What is the difference between humble and abject?

humble | abject |


As adjectives the difference between humble and abject

is that humble is near the ground; not high or lofty; not pretentious or magnificent; unpretending; unassuming; as, a humble cottage while abject is {{context|obsolete|lang=en}} rejected; cast aside {{defdate|attested from around (1350 to 1470) until the early 17th century}}{{reference-book | last =| first = | authorlink = | coauthors = | editor =brown, lesley | others = | title = the shorter oxford english dictionary | origdate = | origyear = 1933| origmonth = | url = | format = | accessdate = | accessyear = | accessmonth = | edition = 5th | date = | year =2003| month = | publisher =oxford university press | location =oxford, uk | language = | id = | doi = | isbn =978-0-19-860575-7 | lccn = | ol = | pages =5| chapter = | chapterurl = | quote =}}.

As verbs the difference between humble and abject

is that humble is to bring low; to reduce the power, independence, or exaltation of; to lower; to abase; to humiliate while abject is {{context|transitive|obsolete|lang=en}} to cast off or out; to reject {{defdate|attested from around (1350 to 1470) until the late 17th century}}.

As a noun abject is

a person in the lowest and most despicable condition; a castaway; outcast {{defdate|first attested from the late 15th century}}.

humble

English

(Webster 1913)

Etymology 1

From (etyl) . See homage, and compare chameleon, humiliate.

Adjective

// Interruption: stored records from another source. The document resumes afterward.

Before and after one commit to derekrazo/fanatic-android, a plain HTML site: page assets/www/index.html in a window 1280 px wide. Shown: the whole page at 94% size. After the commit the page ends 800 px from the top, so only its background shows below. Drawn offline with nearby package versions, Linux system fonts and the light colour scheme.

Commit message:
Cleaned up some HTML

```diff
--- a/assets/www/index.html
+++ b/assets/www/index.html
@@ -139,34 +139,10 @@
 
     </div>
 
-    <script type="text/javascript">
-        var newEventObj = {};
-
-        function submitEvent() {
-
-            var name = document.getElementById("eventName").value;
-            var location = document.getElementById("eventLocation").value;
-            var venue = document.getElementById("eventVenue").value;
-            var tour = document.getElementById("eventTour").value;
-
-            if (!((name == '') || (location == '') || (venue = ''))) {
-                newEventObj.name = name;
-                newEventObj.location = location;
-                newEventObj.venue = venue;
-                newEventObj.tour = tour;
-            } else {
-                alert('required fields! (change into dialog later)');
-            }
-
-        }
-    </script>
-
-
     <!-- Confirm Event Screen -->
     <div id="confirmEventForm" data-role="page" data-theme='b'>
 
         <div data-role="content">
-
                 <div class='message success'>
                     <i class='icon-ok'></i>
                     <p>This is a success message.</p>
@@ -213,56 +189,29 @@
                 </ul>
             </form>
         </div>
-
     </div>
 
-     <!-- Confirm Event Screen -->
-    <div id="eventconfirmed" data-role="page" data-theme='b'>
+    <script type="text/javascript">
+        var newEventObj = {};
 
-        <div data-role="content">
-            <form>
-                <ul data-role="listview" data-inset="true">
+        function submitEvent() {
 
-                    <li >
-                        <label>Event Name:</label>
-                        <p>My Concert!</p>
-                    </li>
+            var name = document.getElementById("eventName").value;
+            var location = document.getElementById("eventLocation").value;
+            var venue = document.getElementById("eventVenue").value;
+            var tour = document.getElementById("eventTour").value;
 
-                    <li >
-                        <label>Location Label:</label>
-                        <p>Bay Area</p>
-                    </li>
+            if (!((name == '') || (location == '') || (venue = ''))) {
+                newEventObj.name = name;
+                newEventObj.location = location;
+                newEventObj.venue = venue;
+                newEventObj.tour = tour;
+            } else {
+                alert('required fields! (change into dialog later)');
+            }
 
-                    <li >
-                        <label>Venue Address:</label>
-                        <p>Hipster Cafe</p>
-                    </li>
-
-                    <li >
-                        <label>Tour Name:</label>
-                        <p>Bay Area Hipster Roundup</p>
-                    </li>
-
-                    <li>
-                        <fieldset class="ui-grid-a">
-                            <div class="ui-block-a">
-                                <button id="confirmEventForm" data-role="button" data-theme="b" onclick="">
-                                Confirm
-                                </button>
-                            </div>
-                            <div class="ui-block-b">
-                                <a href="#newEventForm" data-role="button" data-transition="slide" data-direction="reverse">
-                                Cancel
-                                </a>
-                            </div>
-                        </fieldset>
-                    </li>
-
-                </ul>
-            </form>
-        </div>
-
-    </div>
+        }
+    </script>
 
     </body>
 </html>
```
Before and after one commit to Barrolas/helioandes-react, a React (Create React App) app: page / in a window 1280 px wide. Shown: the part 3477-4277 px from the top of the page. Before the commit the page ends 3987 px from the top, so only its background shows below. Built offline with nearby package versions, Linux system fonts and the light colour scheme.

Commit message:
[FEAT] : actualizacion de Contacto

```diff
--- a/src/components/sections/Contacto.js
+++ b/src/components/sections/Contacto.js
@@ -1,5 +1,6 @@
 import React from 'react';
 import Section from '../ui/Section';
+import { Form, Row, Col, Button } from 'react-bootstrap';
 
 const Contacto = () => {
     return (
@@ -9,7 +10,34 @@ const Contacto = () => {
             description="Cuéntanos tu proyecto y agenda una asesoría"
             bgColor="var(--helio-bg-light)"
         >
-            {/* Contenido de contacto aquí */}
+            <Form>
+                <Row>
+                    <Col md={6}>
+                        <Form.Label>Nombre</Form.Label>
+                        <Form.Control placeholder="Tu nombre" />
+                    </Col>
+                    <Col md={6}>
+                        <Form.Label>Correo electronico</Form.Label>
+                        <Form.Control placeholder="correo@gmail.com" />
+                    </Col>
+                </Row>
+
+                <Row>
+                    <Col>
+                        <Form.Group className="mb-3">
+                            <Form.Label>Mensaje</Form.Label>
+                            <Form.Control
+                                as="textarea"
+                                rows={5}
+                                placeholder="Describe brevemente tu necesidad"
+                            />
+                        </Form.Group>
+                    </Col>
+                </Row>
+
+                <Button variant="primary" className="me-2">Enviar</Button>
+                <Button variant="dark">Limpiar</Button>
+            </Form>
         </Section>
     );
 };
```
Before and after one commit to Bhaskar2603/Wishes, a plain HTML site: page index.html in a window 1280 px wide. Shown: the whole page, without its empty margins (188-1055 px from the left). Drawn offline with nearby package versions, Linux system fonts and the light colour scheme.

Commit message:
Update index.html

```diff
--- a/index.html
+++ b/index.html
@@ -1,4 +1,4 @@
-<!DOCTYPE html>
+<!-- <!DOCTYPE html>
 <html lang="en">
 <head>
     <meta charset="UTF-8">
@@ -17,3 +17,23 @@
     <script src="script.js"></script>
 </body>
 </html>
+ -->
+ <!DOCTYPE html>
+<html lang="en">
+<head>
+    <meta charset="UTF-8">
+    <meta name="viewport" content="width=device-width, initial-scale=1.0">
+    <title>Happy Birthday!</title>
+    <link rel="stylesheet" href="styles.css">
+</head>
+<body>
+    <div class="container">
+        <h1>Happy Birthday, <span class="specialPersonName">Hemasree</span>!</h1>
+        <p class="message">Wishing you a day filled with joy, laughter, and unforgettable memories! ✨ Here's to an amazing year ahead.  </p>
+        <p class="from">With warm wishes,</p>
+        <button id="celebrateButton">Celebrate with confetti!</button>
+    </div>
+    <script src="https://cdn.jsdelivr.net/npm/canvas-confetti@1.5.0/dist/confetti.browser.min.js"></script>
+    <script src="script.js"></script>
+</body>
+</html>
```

(er)
  • Near the ground; not high or lofty; not pretentious or magnificent; unpretending; unassuming; as, a humble cottage.
  • Thy humble nest built on the ground. -Cowley.
  • Thinking lowly of oneself; claiming little for oneself; not proud, arrogant, or assuming; modest.
  • * {{quote-news
  • , year=2012 , date=June 28 , author=Jamie Jackson , title=Wimbledon 2012: Lukas Rosol shocked by miracle win over Rafael Nadal , work=the Guardian citation , page= , passage=Rosol's 65 winners to Nadal's 41 was one of the crucial statistics in the 3hr 18min match that ended in a 6-7, 6-4, 6-4, 2-6, 6-4 triumph labelled a "miracle" by Rosol, who was humble enough to offer commiserations to Nadal.}}
    God resisteth the proud, but giveth grace unto the humble . Jas. iv. 6.
    She should be humble who would please. -Prior.
    Without a humble imitation of the divine Author of our . . . religion we can never hope to be a happy nation. -Washington.
    Synonyms
    * See also
    Derived terms
    * humble plant * eat humble pie

    Verb

    (en-verb)
  • To bring low; to reduce the power, independence, or exaltation of; to lower; to abase; to humiliate.
  • Here, take this purse, thou whom the heaven's plagues have humbled to all strokes. -Shak.
    The genius which humbled six marshals of France. -Macaulay.
  • To make humble or lowly in mind; to abase the pride or arrogance of; to reduce the self-sufficiency of; to make meek and submissive; -- often used reflexively.
  • Humble yourselves therefore under the mighty hand of God, that he may exalt you. 1 Pet. Ch 5: v. 6.
    Derived terms
    * humbler (agent noun)
    Synonyms
    * abase, lower, depress, humiliate, mortify, disgrace, degrade

    Etymology 2

    Compare hummel.

    Adjective

    (-)
  • hornless
  • humble cattle

    abject

    English

    Etymology 1

    * From (etyl) .

    Adjective

    (en-adj)
  • (obsolete) Rejected; cast aside.
  • Sunk to or existing in a low condition, state, or position.
  • *
  • Cast down in spirit or hope; degraded; servile; grovelling; despicable; lacking courage; offered in a humble and often ingratiating spirit.
  • *
  • *
  • *
  • *
  • Showing utter hopelessness; helplessness; showing resignation; wretched.
  • *
  • Usage notes
    * Nouns to which "abject" is often applied: poverty, fear, terror, submission, misery, failure, state, condition, apology, humility, servitude, manner, coward.
    Synonyms
    * beggarly, contemptible, cringing, degraded, groveling, ignoble, mean, mean-spirited, slavish, vile, worthless

    Noun

    (en noun)
  • A person in the lowest and most despicable condition; a castaway; outcast.
  • *
  • *
  • Etymology 2

    From (etyl) abjecten, derived from the adjective form.

    Verb

    (en verb)
  • (obsolete) To cast off or out; to reject.
  • *
  • (obsolete) To cast down; hence, to abase; to degrade; to lower; to debase.
  • (John Donne)

    References

    English heteronyms ----